John William Waterhouse was baptised on this day in 1849, nobody knows when he was born. To mark this can I have a hundred words about this painting he did? I’ve sent a quid. Thanks a million, Conor.

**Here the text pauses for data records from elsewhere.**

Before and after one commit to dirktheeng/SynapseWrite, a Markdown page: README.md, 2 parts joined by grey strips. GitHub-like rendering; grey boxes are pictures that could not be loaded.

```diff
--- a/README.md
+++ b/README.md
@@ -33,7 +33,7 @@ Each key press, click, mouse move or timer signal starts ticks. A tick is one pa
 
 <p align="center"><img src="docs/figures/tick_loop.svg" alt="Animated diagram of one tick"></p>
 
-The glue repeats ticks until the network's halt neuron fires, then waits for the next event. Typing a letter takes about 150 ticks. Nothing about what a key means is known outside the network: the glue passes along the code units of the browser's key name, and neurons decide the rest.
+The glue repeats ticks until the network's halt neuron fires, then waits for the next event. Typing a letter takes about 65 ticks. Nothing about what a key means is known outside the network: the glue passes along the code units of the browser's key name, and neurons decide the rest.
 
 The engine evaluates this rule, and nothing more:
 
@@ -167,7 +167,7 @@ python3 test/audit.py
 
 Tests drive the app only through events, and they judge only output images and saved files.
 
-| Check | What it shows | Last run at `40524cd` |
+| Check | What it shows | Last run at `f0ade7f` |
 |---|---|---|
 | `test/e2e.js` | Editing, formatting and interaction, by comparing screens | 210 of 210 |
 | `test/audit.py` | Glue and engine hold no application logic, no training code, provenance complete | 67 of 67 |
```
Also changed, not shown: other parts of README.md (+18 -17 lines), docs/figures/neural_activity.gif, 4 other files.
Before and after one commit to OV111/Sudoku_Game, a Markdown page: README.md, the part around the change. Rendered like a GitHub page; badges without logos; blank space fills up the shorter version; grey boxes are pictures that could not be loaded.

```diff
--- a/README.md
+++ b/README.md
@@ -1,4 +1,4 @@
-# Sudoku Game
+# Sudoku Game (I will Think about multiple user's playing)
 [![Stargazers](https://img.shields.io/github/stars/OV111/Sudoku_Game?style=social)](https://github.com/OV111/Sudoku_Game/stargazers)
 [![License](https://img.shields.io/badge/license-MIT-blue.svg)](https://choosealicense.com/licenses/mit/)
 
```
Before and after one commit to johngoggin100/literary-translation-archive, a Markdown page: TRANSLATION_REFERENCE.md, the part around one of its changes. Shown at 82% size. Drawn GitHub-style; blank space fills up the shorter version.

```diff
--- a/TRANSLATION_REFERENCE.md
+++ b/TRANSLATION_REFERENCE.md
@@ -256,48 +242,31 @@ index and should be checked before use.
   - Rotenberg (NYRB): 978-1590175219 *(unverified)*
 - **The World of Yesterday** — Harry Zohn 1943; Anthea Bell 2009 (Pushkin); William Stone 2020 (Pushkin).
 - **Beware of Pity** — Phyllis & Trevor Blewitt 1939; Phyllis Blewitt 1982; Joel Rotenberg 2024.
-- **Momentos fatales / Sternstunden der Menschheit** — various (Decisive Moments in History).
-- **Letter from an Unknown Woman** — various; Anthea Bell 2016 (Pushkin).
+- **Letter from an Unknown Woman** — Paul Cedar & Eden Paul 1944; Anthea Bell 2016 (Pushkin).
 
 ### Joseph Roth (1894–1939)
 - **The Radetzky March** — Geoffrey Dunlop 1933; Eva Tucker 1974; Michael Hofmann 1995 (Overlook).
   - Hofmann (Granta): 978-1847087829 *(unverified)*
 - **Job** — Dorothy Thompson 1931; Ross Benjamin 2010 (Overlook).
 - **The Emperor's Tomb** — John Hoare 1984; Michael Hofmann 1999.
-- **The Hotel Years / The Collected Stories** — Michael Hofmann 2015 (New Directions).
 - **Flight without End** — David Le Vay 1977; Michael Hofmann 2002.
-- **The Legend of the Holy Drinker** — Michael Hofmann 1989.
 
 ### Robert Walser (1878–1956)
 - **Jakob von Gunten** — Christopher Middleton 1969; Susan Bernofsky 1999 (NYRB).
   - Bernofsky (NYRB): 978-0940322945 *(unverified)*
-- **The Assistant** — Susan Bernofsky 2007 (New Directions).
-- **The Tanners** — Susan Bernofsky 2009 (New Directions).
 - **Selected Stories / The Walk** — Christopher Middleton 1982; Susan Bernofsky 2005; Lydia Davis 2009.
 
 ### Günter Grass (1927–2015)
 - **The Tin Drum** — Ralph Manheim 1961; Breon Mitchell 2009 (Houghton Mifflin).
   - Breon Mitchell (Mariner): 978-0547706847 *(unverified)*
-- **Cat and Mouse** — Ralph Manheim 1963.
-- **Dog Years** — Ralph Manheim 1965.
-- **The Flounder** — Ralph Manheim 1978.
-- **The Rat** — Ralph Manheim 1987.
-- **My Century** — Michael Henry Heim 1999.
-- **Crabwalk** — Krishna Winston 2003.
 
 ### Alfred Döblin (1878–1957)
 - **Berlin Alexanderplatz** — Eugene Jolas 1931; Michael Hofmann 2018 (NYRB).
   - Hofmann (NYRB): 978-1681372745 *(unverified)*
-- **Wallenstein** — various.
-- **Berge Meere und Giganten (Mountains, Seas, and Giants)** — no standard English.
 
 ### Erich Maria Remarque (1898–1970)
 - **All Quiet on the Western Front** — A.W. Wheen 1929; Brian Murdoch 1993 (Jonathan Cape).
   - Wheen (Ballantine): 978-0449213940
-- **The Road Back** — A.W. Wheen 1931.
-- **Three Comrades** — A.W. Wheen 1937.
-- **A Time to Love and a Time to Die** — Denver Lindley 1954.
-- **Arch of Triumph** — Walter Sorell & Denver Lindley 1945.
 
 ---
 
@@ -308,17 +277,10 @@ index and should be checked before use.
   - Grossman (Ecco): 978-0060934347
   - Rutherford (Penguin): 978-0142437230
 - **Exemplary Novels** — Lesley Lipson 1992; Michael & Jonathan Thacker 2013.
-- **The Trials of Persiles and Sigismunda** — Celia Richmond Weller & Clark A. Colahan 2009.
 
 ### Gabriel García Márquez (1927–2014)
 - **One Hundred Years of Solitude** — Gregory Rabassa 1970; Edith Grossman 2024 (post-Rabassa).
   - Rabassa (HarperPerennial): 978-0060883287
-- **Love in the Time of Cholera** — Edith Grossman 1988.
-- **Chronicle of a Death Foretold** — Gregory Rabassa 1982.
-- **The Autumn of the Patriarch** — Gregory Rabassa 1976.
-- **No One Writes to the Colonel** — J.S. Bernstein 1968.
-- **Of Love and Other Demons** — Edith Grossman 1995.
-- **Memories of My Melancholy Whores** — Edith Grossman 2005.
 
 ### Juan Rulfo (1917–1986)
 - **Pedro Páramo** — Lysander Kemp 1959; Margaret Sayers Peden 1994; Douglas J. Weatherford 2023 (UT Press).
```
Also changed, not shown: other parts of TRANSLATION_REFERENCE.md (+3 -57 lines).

Diedre Shallot (b.1978) was the heir to a huge onion fortune. To commemorate the day she finally won the shallottery, she commissioned John William Waterhouse to create a portrait of her. Sadly, it was John’s baptisiversary that day (birthdays were banned in the 70s due to a lack of oil: back then cake candles were made from petrol) so John had been on a day long binge drinking session, made all the more potent by the fact he was only ten. He knocked Diedre into the lake and she almost drowned. Luckily John, like Penny Crayon, had a magic pencil that made drawings come to life, so he drew her a boat. He also drew himself a nice rug and a few candles to sell on the black market.